“He is complete mercy, complete love and complete tenderness toward men, even toward the most ungrateful sinners.”
I thought about this, from one of the four sermons that we have from St. Junipero Serra, in the wake of one of the statues of him at one of the California missions being decapitated and otherwise vandalized with red paint.
In this case, ignorance certainly is not bliss. It pretty much proves the saint’s point.
In the first of four homilies that were translated from the original Spanish for a volume by Rose Marie Beebe and Robert M. Senkewicz for the University of Oklahoma Press, St. Serra continues: “What a difference there is between a temperament that is harsh, stern and severe, and a disposition that is mild, loving, sweet and gentle. The harsh temperament rides roughshod over everything, causes trouble everywhere, and usually ruins everything. The mild disposition, on the other hand, arranges everything peacefully, softens everything and attracts everyone with its tenderness.”
“The harsh temperament,” he says, “stirs up reasons or excuses for disorder; the mild disposition dismisses any tricks that might be put forward to exempt itself from the law of fairness. It believes that when a monarch treats his subjects with kindness, it is a definite mistake not to esteem him in a fashion consistent with the greatness of his rank.”
Later, the saint explains that “The Lord is sweet and gentle in the words with which he calls us to his love. ... He is gentle even in the sufferings he sends us. ... He is gentle in the delights of the glory with which he rewards his own at the end of their lives.”
“Taste and see,” Serra implores in a homily that seemed to instantly explain why Pope Francis was so eager to canonize Serra when he visited the United States two years ago. The two men have the same pleading way about their preaching. Think of Pope Francis imploring us to never tire of asking God for forgiveness, as God never tires of granting it to us.
And yet, the trend of the moment seems to be to destroy that which some have associated with bad history. Serra is associated with colonization and now he must be wiped away in fits of self-righteous anger that not only are criminal acts but exacerbate the darkness that the vandals pretend to be policing.
“O Christian soul!” Serra says later in that same homily. “See how the Lord behaves with you. He admonishes you to put everything related to this life out of your mind, so that you can hear more directly the voices with which he speaks to your heart.” Here, too, he takes an approach not unlike Pope Francis in many of his homilies — especially those daily morning ones we can all read for ourselves at news.va, where they tend to be translated quickly. Here he is the Jesuit spiritual director to the world, aiding us in pushing away anything that is not of God in our lives.

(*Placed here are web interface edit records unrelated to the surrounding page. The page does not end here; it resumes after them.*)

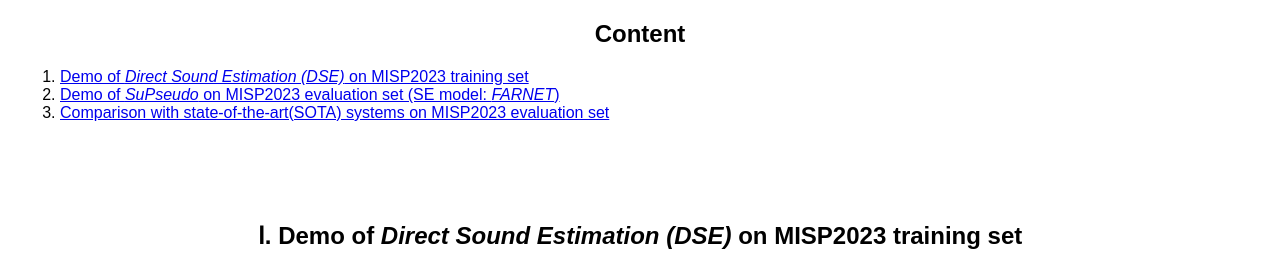
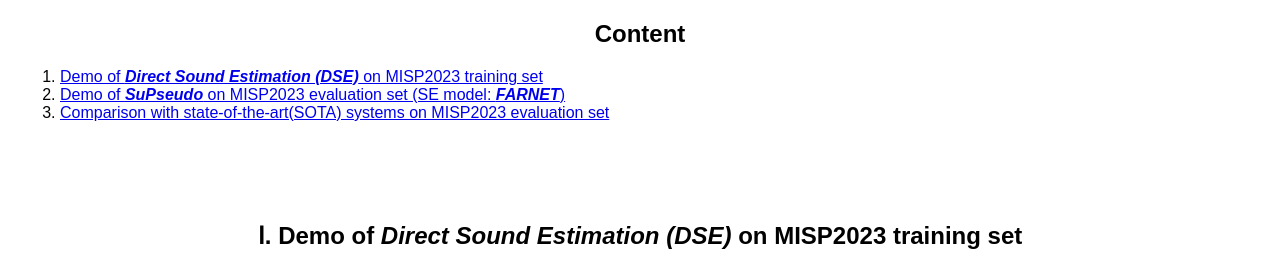
Before and after one commit to EeLLJ/Demo_of_SuPseudo, a plain HTML site: page index.html in a window 1280 px wide. Shown: the top 267 px of the page. Drawn offline with Linux system fonts and the light colour scheme.

Commit message:
Update index.html

```diff
--- a/index.html
+++ b/index.html
@@ -47,8 +47,8 @@
     <div class="container">
         <h2 align="center">Content</h2>
         <ol>
-            <li><a href="#Part1">Demo of <i>Direct Sound Estimation (DSE)</i> on MISP2023 training set</a></li>
-            <li><a href="#Part2">Demo of <i>SuPseudo</i> on MISP2023 evaluation set  (SE model: <i>FARNET</i>)</a></li>
+            <li><a href="#Part1">Demo of <strong><i>Direct Sound Estimation (DSE)</i></strong> on MISP2023 training set</a></li>
+            <li><a href="#Part2">Demo of <strong><i>SuPseudo</i></strong> on MISP2023 evaluation set  (SE model: <strong><i>FARNET</i></strong>)</a></li>
             <li><a href="#Part3">Comparison with state-of-the-art(SOTA) systems on MISP2023 evaluation set</a></li>
         </ol>
     </div>
```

As Serra winds down, he says: “Dearest Christian, may what St. Lawrence Justin says come to pass: ‘When one is called by the breath of heaven, let him without delay renounce his vices and evil habits.’”
As anger is only made worse by such criminal destruction as happened to the likeness of St. Serra, a man of heroic virtue, it is incumbent upon the rest of us to spread the words of peace here. Our Lady emphasized penance for just this cause 100 years ago at Fatima.
What are we waiting for in delaying? Stop watching the spectacle — of ruin and disorder, among other things — and get on with the business of our Lord, like Serra did in even harsher times.
Kathryn Jean Lopez is a senior fellow at the National Review Institute, editor-at-large of National Review, and co-author of “How to Defend the Faith Without Raising Your Voice” (OSV, $17.95).